- small group personal training for 1 hour over Zoom 3x a week with The BioMechanics
- walk for an hour if the sun is out - thanks to all the friends who’ve answered their phones while I walk
- bicycle - it’s my only form of transport
- climb a bluestone wall
I’m using a habit tracking app on my phone that sends me a notification at 11pm each night to check-in about my day. There are plenty out there, and I just stuck with the first free one I tried, Daylio
- flossing! for the first time in my life I am flossing every night for over a month!
- playing with my cat Arya - making sure she gets some quality play time considering how much time we spend at home and has been a good way of ensuring she burns energy before I want to sleep
- no reading comments on the internet - much better for my mental health
- activate my glutes - they are lazy!
- tracking a general exercise streak - currently at 51 days in a row since starting to track (2021 update - streak lasted for 134 days!)
Other general things
I’m making a lot more of an effort to actively seek out human contact through phone and video calls - normally I’d get this interaction in person.
Giving plasma every 2-4 weeks.
I had a few online sessions with a different psych for free as part of another work EAP. The psych got me to do something I’d wanted to do for ages but never got around to which was to actually define my values. They are still a work in progress but for now they are:

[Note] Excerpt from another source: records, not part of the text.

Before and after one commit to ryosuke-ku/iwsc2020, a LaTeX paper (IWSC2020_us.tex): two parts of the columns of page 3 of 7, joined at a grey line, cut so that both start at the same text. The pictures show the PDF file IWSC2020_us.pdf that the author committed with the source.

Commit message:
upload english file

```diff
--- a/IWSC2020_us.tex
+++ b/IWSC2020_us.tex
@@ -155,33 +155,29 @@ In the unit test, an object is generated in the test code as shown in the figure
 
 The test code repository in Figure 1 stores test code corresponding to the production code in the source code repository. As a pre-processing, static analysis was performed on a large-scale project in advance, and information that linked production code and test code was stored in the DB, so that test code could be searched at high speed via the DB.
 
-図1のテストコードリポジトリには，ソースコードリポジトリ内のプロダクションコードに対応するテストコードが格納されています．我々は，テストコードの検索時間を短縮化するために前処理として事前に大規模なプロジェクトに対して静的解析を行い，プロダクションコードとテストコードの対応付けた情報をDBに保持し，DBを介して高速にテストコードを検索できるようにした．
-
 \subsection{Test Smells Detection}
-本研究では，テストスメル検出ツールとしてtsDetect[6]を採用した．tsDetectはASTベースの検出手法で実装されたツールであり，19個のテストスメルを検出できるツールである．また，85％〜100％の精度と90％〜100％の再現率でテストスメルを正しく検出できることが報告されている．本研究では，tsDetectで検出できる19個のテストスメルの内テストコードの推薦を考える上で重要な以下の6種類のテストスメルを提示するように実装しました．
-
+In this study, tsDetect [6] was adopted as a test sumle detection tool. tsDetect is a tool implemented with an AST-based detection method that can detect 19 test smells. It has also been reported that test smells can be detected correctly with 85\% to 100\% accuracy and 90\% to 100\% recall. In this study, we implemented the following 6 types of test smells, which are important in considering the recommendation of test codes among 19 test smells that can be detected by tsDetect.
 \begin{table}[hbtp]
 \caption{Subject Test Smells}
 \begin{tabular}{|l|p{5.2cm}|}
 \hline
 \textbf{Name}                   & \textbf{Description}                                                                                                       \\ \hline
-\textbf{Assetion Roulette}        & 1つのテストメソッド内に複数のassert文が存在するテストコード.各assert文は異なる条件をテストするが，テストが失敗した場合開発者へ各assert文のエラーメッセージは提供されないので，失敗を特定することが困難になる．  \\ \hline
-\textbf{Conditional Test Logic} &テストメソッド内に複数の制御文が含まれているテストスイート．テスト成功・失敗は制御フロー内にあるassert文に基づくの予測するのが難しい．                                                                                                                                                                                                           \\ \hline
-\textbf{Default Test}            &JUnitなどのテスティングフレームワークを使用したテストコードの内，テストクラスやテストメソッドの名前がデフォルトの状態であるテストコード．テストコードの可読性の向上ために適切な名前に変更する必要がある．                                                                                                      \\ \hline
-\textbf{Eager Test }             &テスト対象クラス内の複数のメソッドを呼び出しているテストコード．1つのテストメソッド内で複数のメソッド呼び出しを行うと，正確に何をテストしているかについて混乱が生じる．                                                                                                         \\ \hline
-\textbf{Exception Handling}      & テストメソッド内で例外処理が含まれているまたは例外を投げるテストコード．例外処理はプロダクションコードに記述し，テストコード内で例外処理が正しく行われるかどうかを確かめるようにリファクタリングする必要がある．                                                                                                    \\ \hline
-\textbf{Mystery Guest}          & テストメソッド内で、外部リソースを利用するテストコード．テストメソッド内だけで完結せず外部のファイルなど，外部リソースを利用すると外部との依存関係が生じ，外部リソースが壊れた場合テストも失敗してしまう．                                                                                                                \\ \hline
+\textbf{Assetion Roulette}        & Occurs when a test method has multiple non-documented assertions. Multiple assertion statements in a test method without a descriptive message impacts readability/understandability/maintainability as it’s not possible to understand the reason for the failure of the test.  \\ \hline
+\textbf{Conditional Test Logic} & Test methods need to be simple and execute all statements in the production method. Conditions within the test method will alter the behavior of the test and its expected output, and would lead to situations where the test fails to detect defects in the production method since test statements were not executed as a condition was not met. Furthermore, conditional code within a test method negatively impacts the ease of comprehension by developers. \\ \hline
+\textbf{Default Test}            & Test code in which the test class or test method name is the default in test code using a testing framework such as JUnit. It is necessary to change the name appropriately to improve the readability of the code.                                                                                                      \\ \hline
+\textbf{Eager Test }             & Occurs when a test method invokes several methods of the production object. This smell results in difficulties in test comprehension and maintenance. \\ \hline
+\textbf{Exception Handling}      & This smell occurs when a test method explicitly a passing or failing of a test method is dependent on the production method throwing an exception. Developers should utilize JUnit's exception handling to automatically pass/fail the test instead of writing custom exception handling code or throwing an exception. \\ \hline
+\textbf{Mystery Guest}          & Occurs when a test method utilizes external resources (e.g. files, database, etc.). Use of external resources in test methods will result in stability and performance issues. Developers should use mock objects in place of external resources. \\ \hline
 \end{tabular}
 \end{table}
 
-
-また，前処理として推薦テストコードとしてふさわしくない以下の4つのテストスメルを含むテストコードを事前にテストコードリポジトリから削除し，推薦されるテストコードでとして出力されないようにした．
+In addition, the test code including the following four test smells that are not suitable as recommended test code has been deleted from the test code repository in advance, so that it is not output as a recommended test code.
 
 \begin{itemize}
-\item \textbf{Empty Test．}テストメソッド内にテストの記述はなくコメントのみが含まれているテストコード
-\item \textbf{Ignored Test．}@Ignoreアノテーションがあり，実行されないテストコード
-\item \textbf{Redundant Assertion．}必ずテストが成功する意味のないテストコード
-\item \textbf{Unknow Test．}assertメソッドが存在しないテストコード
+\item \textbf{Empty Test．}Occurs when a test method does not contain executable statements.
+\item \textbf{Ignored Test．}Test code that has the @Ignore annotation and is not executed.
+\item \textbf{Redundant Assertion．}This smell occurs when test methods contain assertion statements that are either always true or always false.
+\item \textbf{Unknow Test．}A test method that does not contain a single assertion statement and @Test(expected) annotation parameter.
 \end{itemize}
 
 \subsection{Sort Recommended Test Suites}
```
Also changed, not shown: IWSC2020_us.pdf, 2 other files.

- social responsibility
- understanding & curiosity
- freedom & flexibility
- lists ;)
You may have noticed the reading on philosophy. I’d asked John if he had a recommendation on a basic grounding in a bunch of different philosophies and he recommended Alain de Botton’s book which covers:
- Consolation for Unpopularity (Socrates)
- Consolation for Not Having Enough Money (Epicurus)
- Consolation for Frustration (Seneca)
- Consolation for Inadequacy (Montaigne)
- Consolation for a Broken Heart (Schopenhauer)
- Consolation for Difficulties (Nietzsche)
I found Epicurus, Seneca and Montaigne the most interesting, and from there I’ve then started reading more about Stoicism in particular which has helped me a lot during these last few months.
I have generally healthier consumption, and am looking forward to getting my cholesterol re-checked once lockdown eases:
- cut down on meat last 12 months
- using chickpeas a lot
- done zero research, just doing whatever feels right
- snacking now often consists of either air-popcorn or a carrot with homemade hummus
- don’t really drink beer anymore - not that I ever really did at home, but not visiting the pub or going to gigs means way less beer consumption
- red wine has gone up - mostly on weekends, most weeknights are booze free
- still drinking plenty of water - thanks sodastream and big glasses
- cook a lot more - way less buying burgers and chips out
Re-visiting my 3 month predictions
Back to those 3 month predictions where I was fairly prescient
- learnt Arduino but in your face past Nick, I totally nailed my blinds as outlined in this blog post
- learnt new recipes, and supermarket shortages generally meant less experimentation with exotic ingredients
- learnt to hangboard and did it while watching climbing videos because it is so boring so I don’t do it much
- abs - I definitely have a stronger core, but no noticeable visible difference
- bang on track with the reading target
- sleep routine is WWWAAAAYYY better!
- haha, yep, totally attempted multiple ways of calendaring my time
- I have a CV (and have taken some work)
What have I learned?
What the hell, you’re still reading this?!
I started this post with a quote that I’m also going to end with
What progress, you ask, have I made? I have begun to be a friend to myself
— Senaca quoting Hecato
I am a work in progress, and that is a good thing